Source: NTSB AAR-12/03, ¶4.2



Apply the lessons learned:


Updated takeoff speeds for accident flight test conditions, from NTSB AAR 12/02, table 4.

  • After the accident, Gulfstream revised its takeoff airspeed development and testing methods. According to Gulfstream, airspeeds are now generated using a desktop computer simulation that represents the dynamics of the maneuver, the aerodynamics of the airplane in and out of ground effect, and the “control effectiveness” of the airplane. Gulfstream indicated that the desktop computer simulation was developed to more precisely model the takeoff maneuver and predict V2 speeds that ensure, among other things, (1) an achievable and repeatable initial pitch attitude at rotation and (2) a suitable margin between the operating AOA and the stall AOA during in-ground-effect operations and the climb to the obstacle clearance height. The revised takeoff airspeed development and testing methods were used to determine updated G650 takeoff speeds for the accident flight test conditions, as shown in table 4. As indicated in the table, the updated V2 speed was 15 knots (11 percent) faster than the V2 speed provided to the accident test team.
  • In addition, Gulfstream indicated that it implemented actions (besides increased takeoff speeds) to ensure the safe operation of the G650 in achieving the 6,000-foot takeoff performance guarantee. First, Gulfstream modified the takeoff technique to reduce the necessary column pull forces so that a pilot could reliably attain the initial pitch attitude within 3 to 4 seconds. Second, Gulfstream changed the stall warning system (for both flight test and production airplanes) so that the in-ground-effect stall AOA would be continuously computed in the flight control computer using the height above the ground and Mach number. Gulfstream believed that this change would provide pilots with increased situational awareness and would help ensure a timely reaction if an over-rotation were to occur. Last, the maximum takeoff thrust was increased by 5 percent to minimize the performance penalties associated with higher takeoff speeds.
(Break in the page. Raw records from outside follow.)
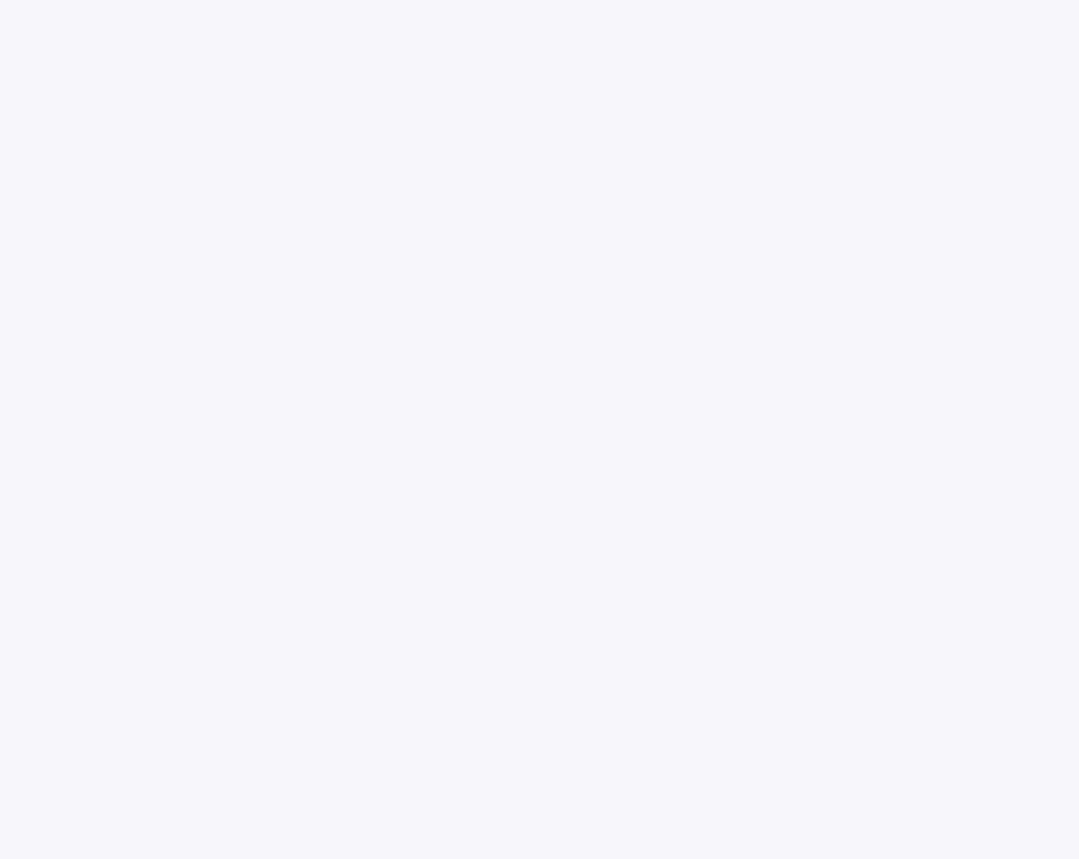
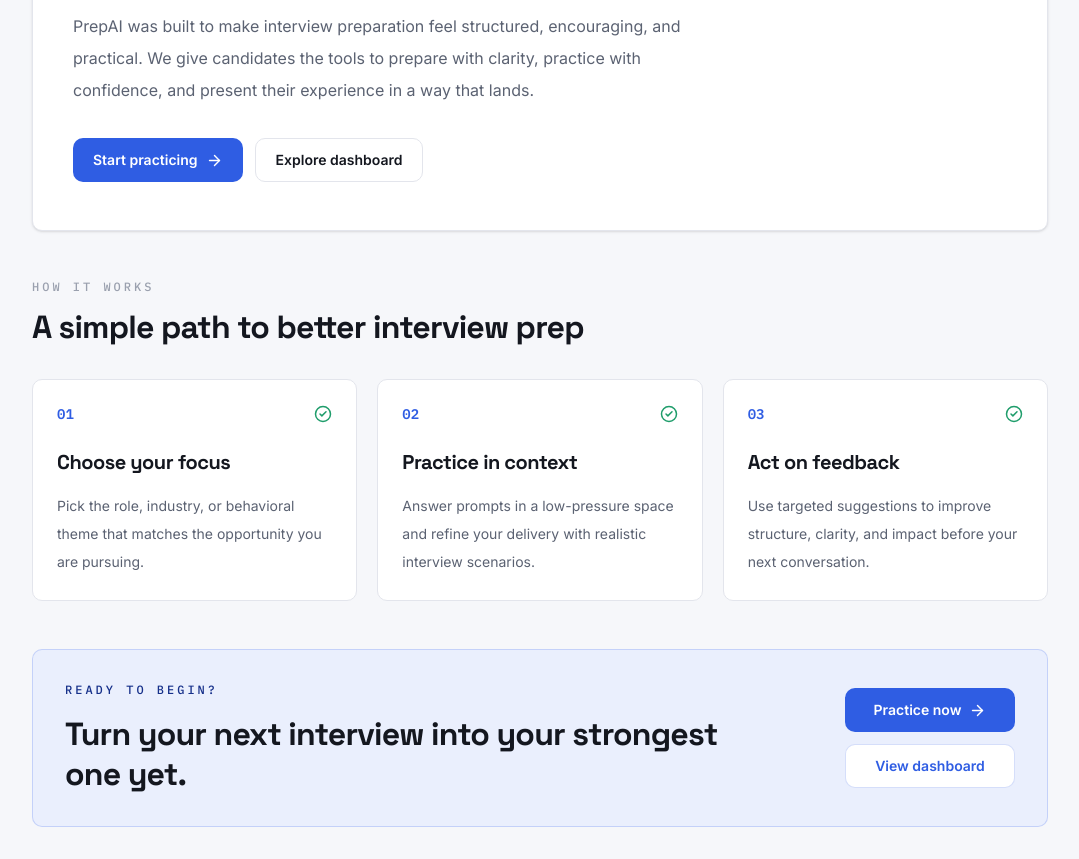
Before and after one commit to banji-oguntade/bipa, a Next.js app: page /aboutus in a window 1280 px wide. Shown: the part 320-1179 px from the top of the page, without its empty margins (100-1179 px from the left). Before the commit the page ends 800 px from the top, so only its background shows below. Built offline with nearby package versions, Linux system fonts and the light colour scheme.

Commit message:
update about page

```diff
--- a/src/app/aboutus/page.tsx
+++ b/src/app/aboutus/page.tsx
@@ -1,5 +1,123 @@
+import Link from "next/link";
+import { ArrowRight, CheckCircle2 } from "lucide-react";
+
+const steps = [
+  {
+    number: "01",
+    title: "Choose your focus",
+    description:
+      "Pick the role, industry, or behavioral theme that matches the opportunity you are pursuing.",
+  },
+  {
+    number: "02",
+    title: "Practice in context",
+    description:
+      "Answer prompts in a low-pressure space and refine your delivery with realistic interview scenarios.",
+  },
+  {
+    number: "03",
+    title: "Act on feedback",
+    description:
+      "Use targeted suggestions to improve structure, clarity, and impact before your next conversation.",
+  },
+] as const;
+
 export default function AboutUsPage() {
-    return (
-        <h1>This is About Us</h1>
-    )
+  return (
+    <main className="mx-auto max-w-[1080px] px-4 py-8 sm:px-8">
+      <section className="rounded-lg border border-border bg-surface px-6 py-10 shadow-sm sm:px-10 sm:py-12">
+        <p className="mb-4 font-mono text-xs font-medium tracking-[0.25em] text-ink-faint uppercase">
+          About Us
+        </p>
+        <h1 className="max-w-[560px] font-display text-[34px] leading-[1.08] font-bold tracking-tight sm:text-[42px]">
+          We help people turn interview stress into confident communication.
+        </h1>
+        <p className="mt-6 max-w-[650px] text-base leading-8 text-ink-soft">
+          PrepAI was built to make interview preparation feel structured,
+          encouraging, and practical. We give candidates the tools to prepare
+          with clarity, practice with confidence, and present their experience
+          in a way that lands.
+        </p>
+        <div className="mt-8 flex flex-wrap gap-3">
+          <Link
+            href="/practice"
+            className="inline-flex h-11 items-center justify-center gap-2 rounded-lg bg-primary px-5 text-sm font-semibold text-primary-foreground transition-colors hover:bg-primary/85 focus-visible:ring-3 focus-visible:ring-ring/50 focus-visible:outline-none"
+          >
+            Start practicing
+            <ArrowRight size={17} aria-hidden="true" />
+          </Link>
+          <Link
+            href="/dashboard"
+            className="inline-flex h-11 items-center justify-center rounded-lg border border-border bg-surface px-5 text-sm font-semibold transition-colors hover:bg-surface-sunken focus-visible:ring-3 focus-visible:ring-ring/50 focus-visible:outline-none"
+          >
+            Explore dashboard
+          </Link>
+        </div>
+      </section>
+
+      <section className="mt-12">
+        <p className="mb-3 font-mono text-xs font-medium tracking-[0.25em] text-ink-faint uppercase">
+          How It Works
+        </p>
+        <h2 className="font-display text-[28px] leading-tight font-bold tracking-tight sm:text-[32px]">
+          A simple path to better interview prep
+        </h2>
+
+        <div className="mt-8 grid gap-5 md:grid-cols-3">
+          {steps.map((step) => (
+            <article
+              key={step.number}
+              className="min-h-[190px] rounded-lg border border-border bg-surface p-6"
+            >
+              <div className="flex items-center justify-between gap-4">
+                <span className="font-mono text-sm font-semibold text-primary">
+                  {step.number}
+                </span>
+                <CheckCircle2
+                  size={18}
+                  className="text-success"
+                  aria-hidden="true"
+                />
+              </div>
+              <h3 className="mt-6 font-display text-xl font-bold tracking-tight">
+                {step.title}
+              </h3>
+              <p className="mt-4 text-sm leading-7 text-ink-soft">
+                {step.description}
+              </p>
+            </article>
+          ))}
+        </div>
+      </section>
+
+      <section className="mt-12 rounded-lg border border-primary/20 bg-primary-wash px-6 py-8 sm:px-8">
+        <div className="flex flex-col gap-7 sm:flex-row sm:items-center sm:justify-between">
+          <div>
+            <p className="mb-4 font-mono text-xs font-medium tracking-[0.25em] text-primary-ink uppercase">
+              Ready To Begin?
+            </p>
+            <h2 className="max-w-[680px] font-display text-[28px] leading-tight font-bold tracking-tight sm:text-[32px]">
+              Turn your next interview into your strongest one yet.
+            </h2>
+          </div>
+
+          <div className="flex shrink-0 flex-wrap gap-3 sm:w-[170px] sm:flex-col">
+            <Link
+              href="/practice"
+              className="inline-flex h-11 items-center justify-center gap-2 rounded-lg bg-primary px-5 text-sm font-semibold text-primary-foreground transition-colors hover:bg-primary/85 focus-visible:ring-3 focus-visible:ring-ring/50 focus-visible:outline-none"
+            >
+              Practice now
+              <ArrowRight size={17} aria-hidden="true" />
+            </Link>
+            <Link
+              href="/dashboard"
+              className="inline-flex h-11 items-center justify-center rounded-lg border border-primary/20 bg-surface px-5 text-sm font-semibold text-primary transition-colors hover:bg-surface-sunken focus-visible:ring-3 focus-visible:ring-ring/50 focus-visible:outline-none"
+            >
+              View dashboard
+            </Link>
+          </div>
+        </div>
+      </section>
+    </main>
+  );
 }
```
Source: NTSB AAR-12/03, ¶2.4.2

Of course these are all good changes, but one must note that of these actions the only thing that would drive takeoff performance into the 6,000-foot target was the increase in thrust. Had someone on the test team had the integrity to speak up when the V2 performance targets were not met, Gulfstream may have been prompted to seek the thrust solution before losing an airplane and four people. I have heard from those in attendance with the NTSB investigation that Gulfstream was extremely cooperative and genuinely interesting in coming up with a solution. Flying the next generation of Gulfstreams, I've found the information they provide their pilots about this kind of aeronautical engineering is quite good. In fact, it is better than anything I've seen from other manufacturers.


(Source material)

Gulfstream G450 Aircraft Operating Manual, Revision 35, April 30, 2013.

Gulfstream G550 Aircraft Operating Manual, Revision 27, July 17, 2008

NTSB Aircraft Accident Report, AAR-12/03, Crash During Experimental Test Flight, Gulfstream Aerospace Corporation GVI (G650), N652GD, Roswell, New Mexico, April 2, 2011